It's probably not the first time this question is asked, but I got no luck with my Google searches and tours of the LLVM code-base.
I would like to, in the safest, most correct and most general way possible, schedule MachineInstrs across basic blocks. The idea is that in an in-order issue but out-of-order retire machine (common in many open-source FPGA-based microprocessors, that are in-order but have several execution units), it is important to consume the result of instructions as late as possible. For instance, "1+(1/x)" should issue the division as early as possible, but wait as much as possible before having to add 1 to the result of the division.
All the scheduling approaches that I've found in LLVM seem to work on basic blocks. More precisely, they work on scheduling regions, that are sub-portions of basic blocks. I have found the LLVM bitcode Sink pass that moves instructions down to later basic blocks, and the MachineSink pass, that does the same but for MachineInstrs. They address my problem, as long as I mark "fdiv" to be not-sinkable in TargetInstrInfo::shouldSink. However, they seem to sink sinkable instructions as much as possible, without much reasoning about how far they should be sunk, what the impact on register pressure it would have, etc. Am I correct? I also find it difficult to maintain to have some scheduling info in .td files, some in TargetSubtarget::adjustSchedDependency, and some in TargetInstrInfo::shouldSink.
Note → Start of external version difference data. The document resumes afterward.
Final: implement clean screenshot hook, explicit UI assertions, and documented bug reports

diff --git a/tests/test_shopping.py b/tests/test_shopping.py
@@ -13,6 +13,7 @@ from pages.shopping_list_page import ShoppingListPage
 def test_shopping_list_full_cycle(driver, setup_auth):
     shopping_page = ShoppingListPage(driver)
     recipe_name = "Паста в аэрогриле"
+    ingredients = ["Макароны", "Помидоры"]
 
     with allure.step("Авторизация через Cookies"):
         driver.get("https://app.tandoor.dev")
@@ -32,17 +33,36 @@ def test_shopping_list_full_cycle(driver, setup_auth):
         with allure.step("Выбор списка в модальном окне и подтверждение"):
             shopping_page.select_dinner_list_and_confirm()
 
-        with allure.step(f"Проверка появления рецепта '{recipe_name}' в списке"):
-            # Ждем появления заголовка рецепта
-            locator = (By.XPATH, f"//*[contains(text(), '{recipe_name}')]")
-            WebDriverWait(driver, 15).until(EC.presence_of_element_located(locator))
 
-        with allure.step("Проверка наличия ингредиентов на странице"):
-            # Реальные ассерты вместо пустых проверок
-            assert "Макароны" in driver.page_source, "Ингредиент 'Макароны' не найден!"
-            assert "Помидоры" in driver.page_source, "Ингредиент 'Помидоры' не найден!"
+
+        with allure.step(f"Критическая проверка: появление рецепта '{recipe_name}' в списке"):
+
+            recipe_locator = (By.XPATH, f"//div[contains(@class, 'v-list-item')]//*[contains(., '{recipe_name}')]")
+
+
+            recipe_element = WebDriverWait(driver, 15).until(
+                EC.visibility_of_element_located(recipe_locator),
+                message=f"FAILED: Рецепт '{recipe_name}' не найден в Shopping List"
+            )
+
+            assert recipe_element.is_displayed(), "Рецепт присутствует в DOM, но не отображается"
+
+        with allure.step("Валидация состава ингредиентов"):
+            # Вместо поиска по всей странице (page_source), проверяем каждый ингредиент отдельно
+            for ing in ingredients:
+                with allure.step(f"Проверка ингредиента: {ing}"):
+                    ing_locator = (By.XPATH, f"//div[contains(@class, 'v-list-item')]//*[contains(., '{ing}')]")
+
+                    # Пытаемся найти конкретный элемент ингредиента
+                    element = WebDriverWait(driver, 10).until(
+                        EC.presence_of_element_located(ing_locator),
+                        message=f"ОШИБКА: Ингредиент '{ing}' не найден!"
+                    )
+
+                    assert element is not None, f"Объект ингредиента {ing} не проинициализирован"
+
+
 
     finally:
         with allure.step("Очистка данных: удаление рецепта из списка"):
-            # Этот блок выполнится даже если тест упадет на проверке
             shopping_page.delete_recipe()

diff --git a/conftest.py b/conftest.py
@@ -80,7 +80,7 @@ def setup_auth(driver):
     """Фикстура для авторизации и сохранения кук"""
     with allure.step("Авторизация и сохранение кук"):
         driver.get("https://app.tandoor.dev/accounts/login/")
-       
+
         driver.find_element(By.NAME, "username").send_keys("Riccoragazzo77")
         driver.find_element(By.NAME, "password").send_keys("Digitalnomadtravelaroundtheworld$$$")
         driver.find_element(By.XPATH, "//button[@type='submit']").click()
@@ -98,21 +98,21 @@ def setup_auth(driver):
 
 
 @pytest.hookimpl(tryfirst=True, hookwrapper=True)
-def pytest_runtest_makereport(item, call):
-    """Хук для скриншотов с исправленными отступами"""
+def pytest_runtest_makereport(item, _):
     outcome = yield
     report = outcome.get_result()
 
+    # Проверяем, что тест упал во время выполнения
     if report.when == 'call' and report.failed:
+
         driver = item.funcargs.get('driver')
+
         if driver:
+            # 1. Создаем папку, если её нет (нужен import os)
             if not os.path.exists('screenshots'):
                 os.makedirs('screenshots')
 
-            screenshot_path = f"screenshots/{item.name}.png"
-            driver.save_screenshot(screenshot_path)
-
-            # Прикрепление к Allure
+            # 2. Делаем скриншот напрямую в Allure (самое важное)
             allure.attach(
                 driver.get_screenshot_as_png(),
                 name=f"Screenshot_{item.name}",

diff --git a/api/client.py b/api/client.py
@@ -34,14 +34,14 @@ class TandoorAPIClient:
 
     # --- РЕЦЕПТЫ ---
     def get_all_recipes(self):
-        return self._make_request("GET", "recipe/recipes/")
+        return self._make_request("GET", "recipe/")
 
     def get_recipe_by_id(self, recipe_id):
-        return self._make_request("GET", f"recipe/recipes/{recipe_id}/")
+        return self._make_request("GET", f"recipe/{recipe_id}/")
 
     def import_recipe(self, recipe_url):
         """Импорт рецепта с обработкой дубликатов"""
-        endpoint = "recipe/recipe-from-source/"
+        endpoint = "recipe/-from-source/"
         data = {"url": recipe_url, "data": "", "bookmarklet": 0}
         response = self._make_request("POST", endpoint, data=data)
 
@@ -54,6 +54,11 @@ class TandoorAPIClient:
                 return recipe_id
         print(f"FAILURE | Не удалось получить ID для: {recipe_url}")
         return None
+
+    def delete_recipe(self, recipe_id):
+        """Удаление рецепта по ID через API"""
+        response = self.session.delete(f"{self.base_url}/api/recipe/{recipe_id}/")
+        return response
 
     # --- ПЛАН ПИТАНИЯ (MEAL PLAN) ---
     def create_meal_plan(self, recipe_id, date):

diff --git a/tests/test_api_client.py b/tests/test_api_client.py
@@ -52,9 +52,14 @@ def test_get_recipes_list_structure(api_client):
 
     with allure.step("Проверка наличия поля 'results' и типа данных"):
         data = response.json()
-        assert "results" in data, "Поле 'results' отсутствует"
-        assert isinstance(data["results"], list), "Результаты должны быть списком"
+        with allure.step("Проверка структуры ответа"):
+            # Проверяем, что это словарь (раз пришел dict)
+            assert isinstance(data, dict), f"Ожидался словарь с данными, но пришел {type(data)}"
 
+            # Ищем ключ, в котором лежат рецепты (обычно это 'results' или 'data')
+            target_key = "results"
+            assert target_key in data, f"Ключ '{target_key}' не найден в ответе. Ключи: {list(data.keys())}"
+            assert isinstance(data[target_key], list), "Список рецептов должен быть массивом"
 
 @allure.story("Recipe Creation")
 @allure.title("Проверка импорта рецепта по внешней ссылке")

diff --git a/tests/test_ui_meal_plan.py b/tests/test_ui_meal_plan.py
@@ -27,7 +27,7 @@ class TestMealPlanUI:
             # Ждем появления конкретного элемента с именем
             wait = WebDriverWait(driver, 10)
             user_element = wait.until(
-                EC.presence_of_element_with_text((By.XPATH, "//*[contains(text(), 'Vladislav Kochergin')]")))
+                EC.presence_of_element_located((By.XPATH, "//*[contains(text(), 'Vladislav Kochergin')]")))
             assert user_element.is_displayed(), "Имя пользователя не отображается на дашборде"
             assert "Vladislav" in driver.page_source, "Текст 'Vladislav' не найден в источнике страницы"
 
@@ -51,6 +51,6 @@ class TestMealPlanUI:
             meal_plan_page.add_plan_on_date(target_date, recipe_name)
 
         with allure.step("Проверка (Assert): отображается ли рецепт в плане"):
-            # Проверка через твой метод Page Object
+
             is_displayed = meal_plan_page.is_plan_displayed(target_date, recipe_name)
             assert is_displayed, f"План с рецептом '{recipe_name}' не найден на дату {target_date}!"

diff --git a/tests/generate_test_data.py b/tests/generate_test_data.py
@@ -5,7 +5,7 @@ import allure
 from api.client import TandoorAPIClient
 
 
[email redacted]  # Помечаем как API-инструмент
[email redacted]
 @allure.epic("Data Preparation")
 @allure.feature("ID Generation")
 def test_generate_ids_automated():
So, is there something that I missed somewhere, and that could allow me to, preferably in one place, describe how various long-dependency instructions should be scheduled across basic blocks? Things like "fsin should be emitted as early as possible" and "consumers of sink can wait after <that whole loop> before being emitted"?